___ RECORD EXCERPTS ___
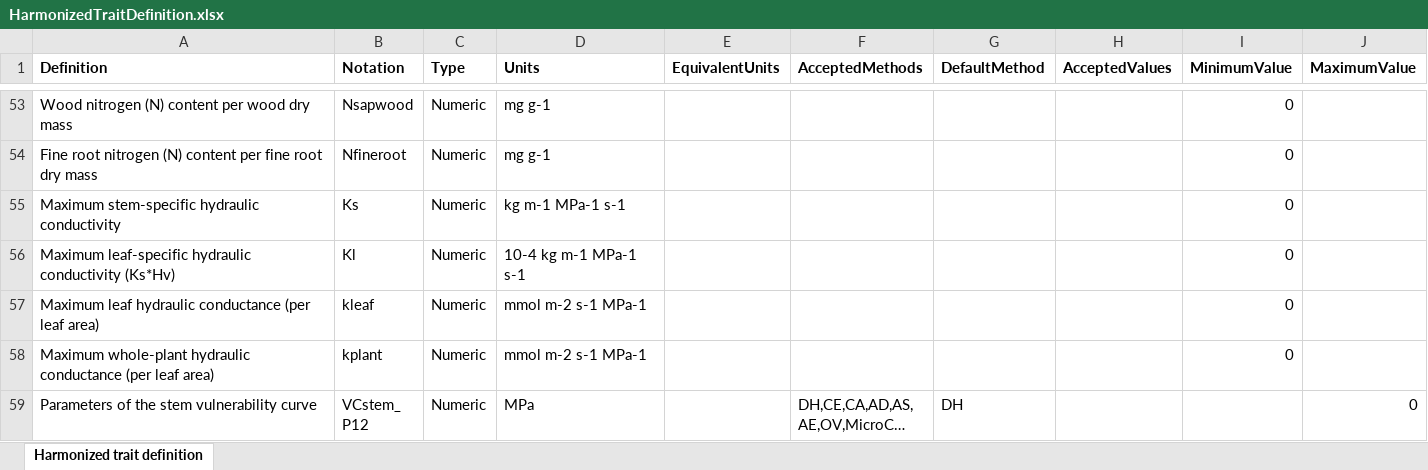
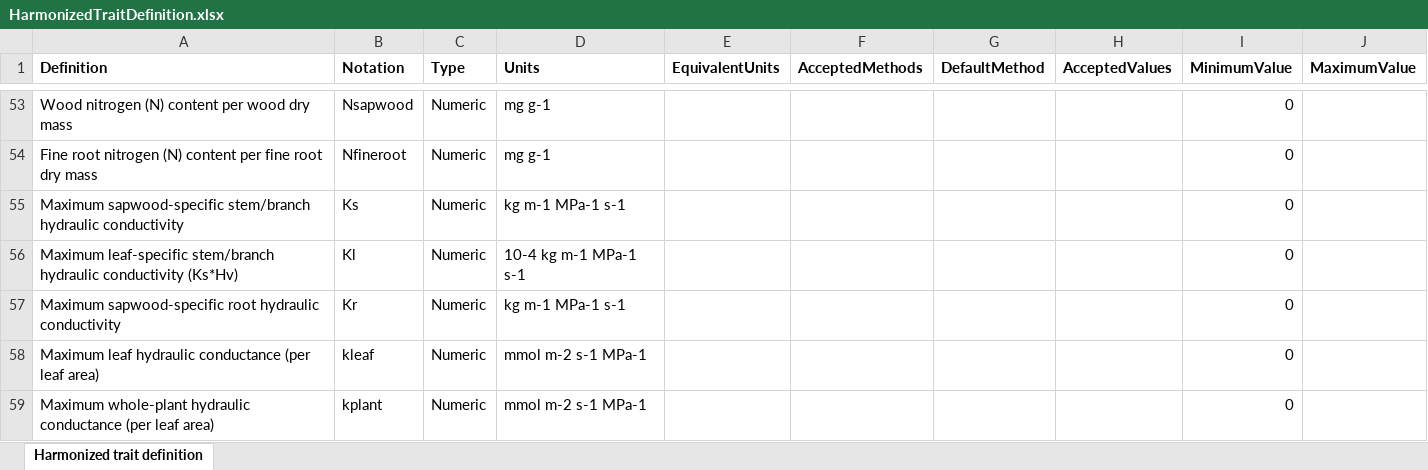
Before and after one commit to emf-creaf/traits4models, an Excel workbook: data-raw/HarmonizedTraitDefinition.xlsx, sheet Harmonized trait definition, drawn as a sheet; only a part is shown, gaps mark what is left out; the shorter side is filled out with more unchanged rows; long unchanged cells end in …; values as stored, in another font and other column widths than the file's, no borders; the diff names each change by its address in the sheet, - before the commit and + after, or states it on an @@ line.

```diff
--- a/data-raw/HarmonizedTraitDefinition.xlsx (sheet Harmonized trait definition)
+++ b/data-raw/HarmonizedTraitDefinition.xlsx (sheet Harmonized trait definition)
-A55 (Definition): Maximum stem-specific hydraulic conductivity
+A55 (Definition): Maximum sapwood-specific stem/branch hydraulic conductivity
-A56 (Definition): Maximum leaf-specific hydraulic conductivity…
+A56 (Definition): Maximum leaf-specific stem/branch hydraulic conductivity…
+row 57: Maximum sapwood-specific root hydraulic conductivity | Kr | Numeric | kg m-1 MPa-1 s-1 |  |  |  |  | 0
```
Also changed, not shown: 1 other file.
___
▶ WHAT THIS TASK INVOLVES:
Filter the preceding entries down to the lines with "branch".

▶ ANSWER SECTION:
+A55 (Definition): Maximum sapwood-specific stem/branch hydraulic conductivity
+A56 (Definition): Maximum leaf-specific stem/branch hydraulic conductivity…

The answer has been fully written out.